• [What the exercise asks] Go through the listing below, count the lines that contain "command", and state the number alone.

============================================================

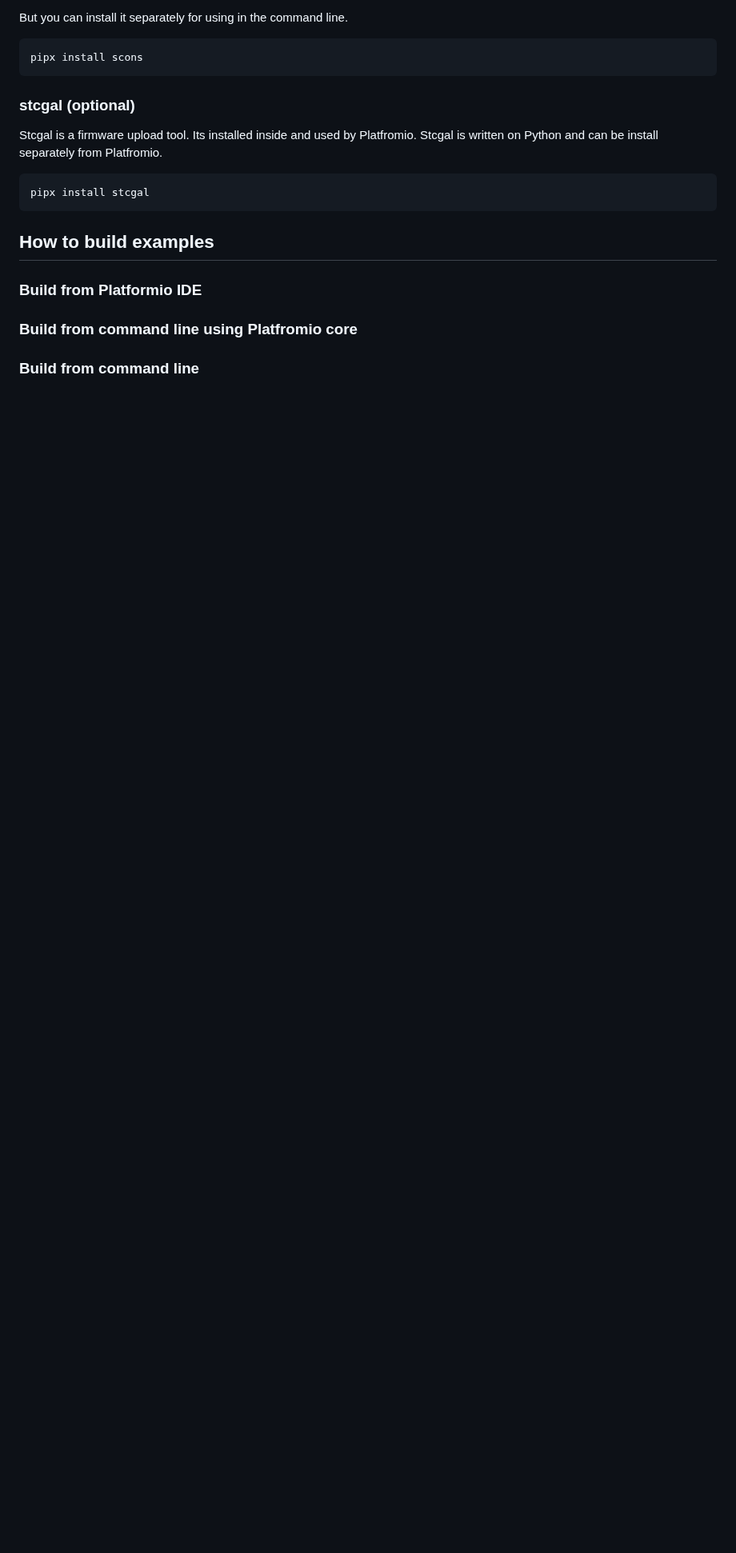
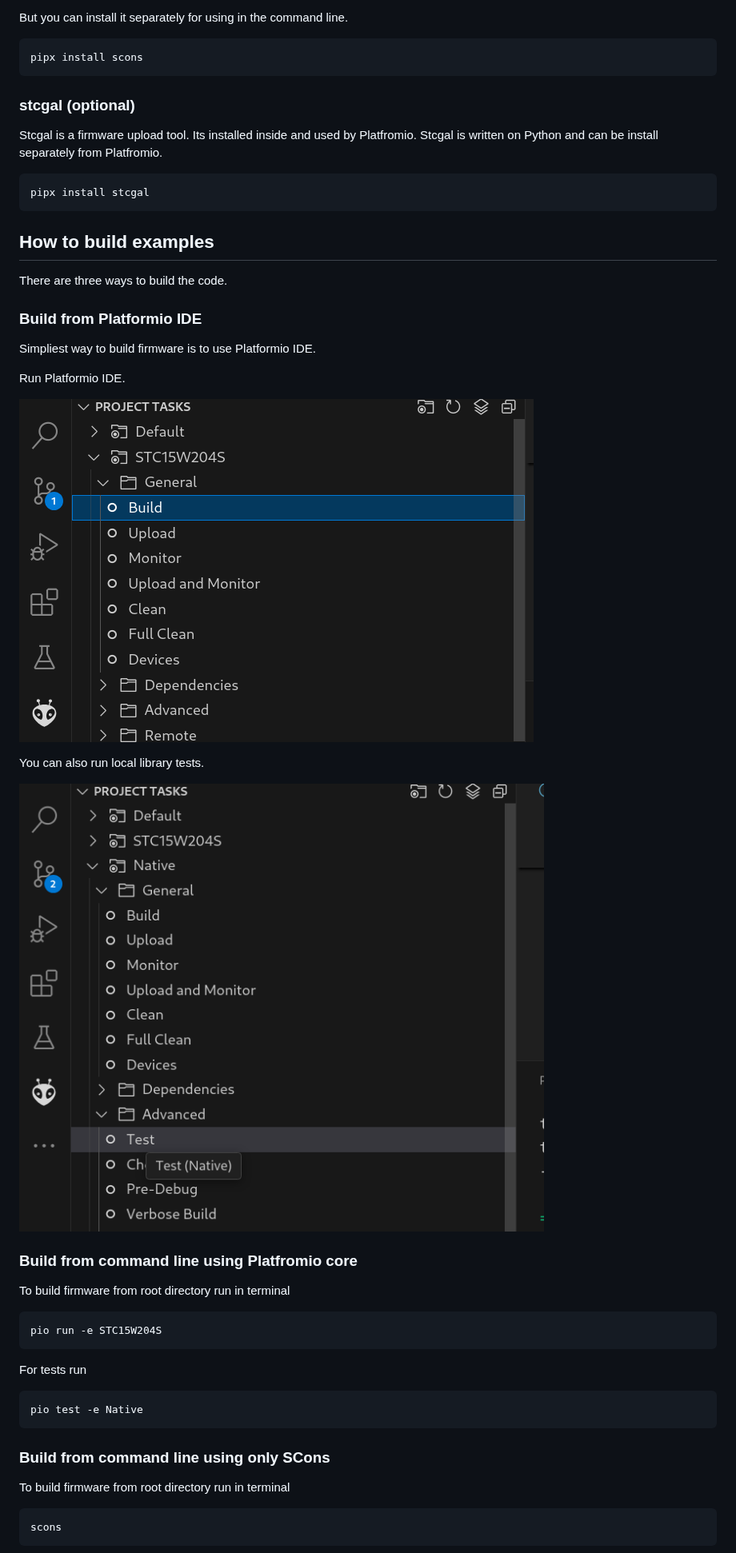
Before and after one commit to mgoblin/ElectronicHourGlassKit, a Markdown page: README.md, the part around one of its changes. Shown at 80% size. Rendered like a GitHub page; pictures changed too: images/Build_from_IDE.png (added), images/Run_tests.png (added); blank space fills up the shorter version.

Commit message:
How to build examples added in the README.md

````diff
--- a/README.md
+++ b/README.md
@@ -89,8 +89,36 @@ pipx install stcgal
 
 ## How to build examples
 
+There are three ways to build the code.
+
 ### Build from Platformio IDE
+Simpliest way to build firmware is to use Platformio IDE.
+
+Run Platformio IDE.
+
+![Build firmware](images/Build_from_IDE.png)
+
+You can also run local library tests.
+
+![Run tests](images/Run_tests.png)
+
 
 ### Build from command line using Platfromio core
 
-### Build from command line
+To build firmware from root directory run in terminal
+
+```bash
+pio run -e STC15W204S
+```
+
+For tests run
+```bash
+pio test -e Native
+```
+
+### Build from command line using only SCons
+To build firmware from root directory run in terminal
+```bash
+scons
+```
+
````
Also changed, not shown: other parts of README.md (+1 -0 lines), 1 other file.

============================================================

• [Result for this task] 3